=== Supplied material ===
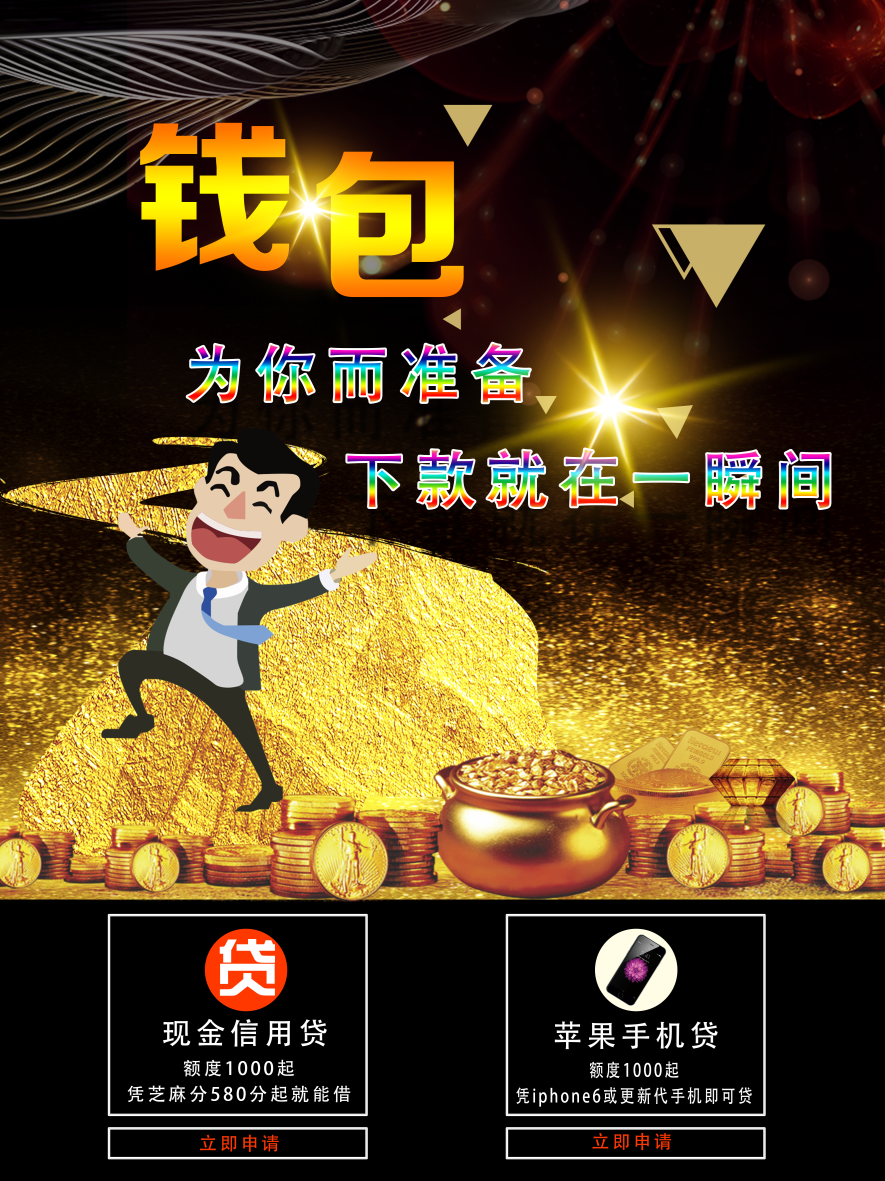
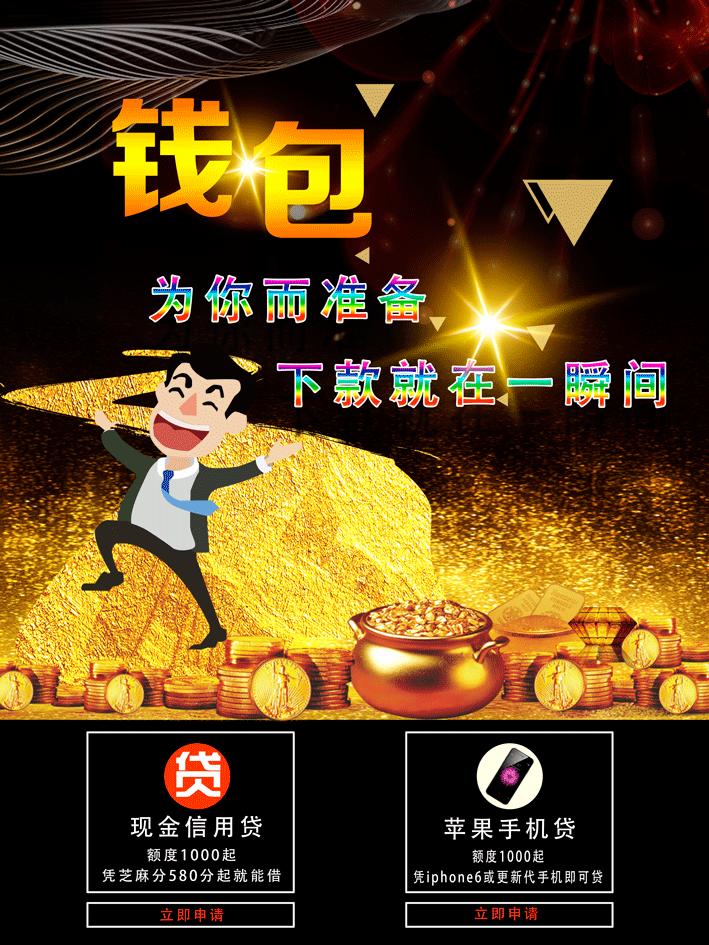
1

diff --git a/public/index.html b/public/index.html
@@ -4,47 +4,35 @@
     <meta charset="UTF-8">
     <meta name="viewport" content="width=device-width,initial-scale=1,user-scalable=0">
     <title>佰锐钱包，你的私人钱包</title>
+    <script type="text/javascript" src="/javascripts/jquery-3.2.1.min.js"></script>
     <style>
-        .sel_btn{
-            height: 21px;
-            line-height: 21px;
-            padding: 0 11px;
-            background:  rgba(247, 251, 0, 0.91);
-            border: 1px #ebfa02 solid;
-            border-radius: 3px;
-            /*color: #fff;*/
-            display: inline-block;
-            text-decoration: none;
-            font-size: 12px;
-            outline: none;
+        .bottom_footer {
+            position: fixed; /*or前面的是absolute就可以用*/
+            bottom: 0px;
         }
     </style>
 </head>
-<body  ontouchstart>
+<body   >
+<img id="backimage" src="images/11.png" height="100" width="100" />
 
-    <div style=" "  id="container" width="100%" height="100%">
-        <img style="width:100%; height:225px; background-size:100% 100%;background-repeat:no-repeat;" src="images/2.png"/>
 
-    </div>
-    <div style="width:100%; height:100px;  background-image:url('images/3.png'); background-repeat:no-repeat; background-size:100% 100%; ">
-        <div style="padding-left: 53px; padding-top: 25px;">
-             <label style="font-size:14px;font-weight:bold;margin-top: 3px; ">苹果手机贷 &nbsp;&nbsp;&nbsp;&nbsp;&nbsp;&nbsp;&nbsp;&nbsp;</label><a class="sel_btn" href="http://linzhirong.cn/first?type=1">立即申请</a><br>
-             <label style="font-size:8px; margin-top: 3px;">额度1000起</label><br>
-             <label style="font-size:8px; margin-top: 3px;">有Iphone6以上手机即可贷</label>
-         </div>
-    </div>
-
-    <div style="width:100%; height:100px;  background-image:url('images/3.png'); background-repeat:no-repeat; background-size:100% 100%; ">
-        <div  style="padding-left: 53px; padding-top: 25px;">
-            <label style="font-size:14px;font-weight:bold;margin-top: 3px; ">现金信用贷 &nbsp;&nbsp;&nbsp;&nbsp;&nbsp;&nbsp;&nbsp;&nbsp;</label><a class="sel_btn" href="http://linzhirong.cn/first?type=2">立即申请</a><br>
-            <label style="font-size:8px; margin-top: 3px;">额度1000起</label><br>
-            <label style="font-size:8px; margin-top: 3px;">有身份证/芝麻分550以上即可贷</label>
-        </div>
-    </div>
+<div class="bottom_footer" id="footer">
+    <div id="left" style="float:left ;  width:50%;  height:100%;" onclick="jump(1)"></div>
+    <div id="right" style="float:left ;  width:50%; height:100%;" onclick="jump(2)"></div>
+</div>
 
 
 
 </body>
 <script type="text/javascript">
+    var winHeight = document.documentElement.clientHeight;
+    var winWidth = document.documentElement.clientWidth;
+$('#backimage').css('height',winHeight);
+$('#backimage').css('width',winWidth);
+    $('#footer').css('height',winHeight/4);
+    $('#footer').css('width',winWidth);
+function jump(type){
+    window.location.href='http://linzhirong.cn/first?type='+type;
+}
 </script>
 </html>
===
* **What you will do**
Once the pictures are set aside, reproduce the records in full and exactly.

* **Your response**
1

diff --git a/public/index.html b/public/index.html
@@ -4,47 +4,35 @@
     <meta charset="UTF-8">
     <meta name="viewport" content="width=device-width,initial-scale=1,user-scalable=0">
     <title>佰锐钱包，你的私人钱包</title>
+    <script type="text/javascript" src="/javascripts/jquery-3.2.1.min.js"></script>
     <style>
-        .sel_btn{
-            height: 21px;
-            line-height: 21px;
-            padding: 0 11px;
-            background:  rgba(247, 251, 0, 0.91);
-            border: 1px #ebfa02 solid;
-            border-radius: 3px;
-            /*color: #fff;*/
-            display: inline-block;
-            text-decoration: none;
-            font-size: 12px;
-            outline: none;
+        .bottom_footer {
+            position: fixed; /*or前面的是absolute就可以用*/
+            bottom: 0px;
         }
     </style>
 </head>
-<body  ontouchstart>
+<body   >
+<img id="backimage" src="images/11.png" height="100" width="100" />
 
-    <div style=" "  id="container" width="100%" height="100%">
-        <img style="width:100%; height:225px; background-size:100% 100%;background-repeat:no-repeat;" src="images/2.png"/>
 
-    </div>
-    <div style="width:100%; height:100px;  background-image:url('images/3.png'); background-repeat:no-repeat; background-size:100% 100%; ">
-        <div style="padding-left: 53px; padding-top: 25px;">
-             <label style="font-size:14px;font-weight:bold;margin-top: 3px; ">苹果手机贷 &nbsp;&nbsp;&nbsp;&nbsp;&nbsp;&nbsp;&nbsp;&nbsp;</label><a class="sel_btn" href="http://linzhirong.cn/first?type=1">立即申请</a><br>
-             <label style="font-size:8px; margin-top: 3px;">额度1000起</label><br>
-             <label style="font-size:8px; margin-top: 3px;">有Iphone6以上手机即可贷</label>
-         </div>
-    </div>
-
-    <div style="width:100%; height:100px;  background-image:url('images/3.png'); background-repeat:no-repeat; background-size:100% 100%; ">
-        <div  style="padding-left: 53px; padding-top: 25px;">
-            <label style="font-size:14px;font-weight:bold;margin-top: 3px; ">现金信用贷 &nbsp;&nbsp;&nbsp;&nbsp;&nbsp;&nbsp;&nbsp;&nbsp;</label><a class="sel_btn" href="http://linzhirong.cn/first?type=2">立即申请</a><br>
-            <label style="font-size:8px; margin-top: 3px;">额度1000起</label><br>
-            <label style="font-size:8px; margin-top: 3px;">有身份证/芝麻分550以上即可贷</label>
-        </div>
-    </div>
+<div class="bottom_footer" id="footer">
+    <div id="left" style="float:left ;  width:50%;  height:100%;" onclick="jump(1)"></div>
+    <div id="right" style="float:left ;  width:50%; height:100%;" onclick="jump(2)"></div>
+</div>
 
 
 
 </body>
 <script type="text/javascript">
+    var winHeight = document.documentElement.clientHeight;
+    var winWidth = document.documentElement.clientWidth;
+$('#backimage').css('height',winHeight);
+$('#backimage').css('width',winWidth);
+    $('#footer').css('height',winHeight/4);
+    $('#footer').css('width',winWidth);
+function jump(type){
+    window.location.href='http://linzhirong.cn/first?type='+type;
+}
 </script>
 </html>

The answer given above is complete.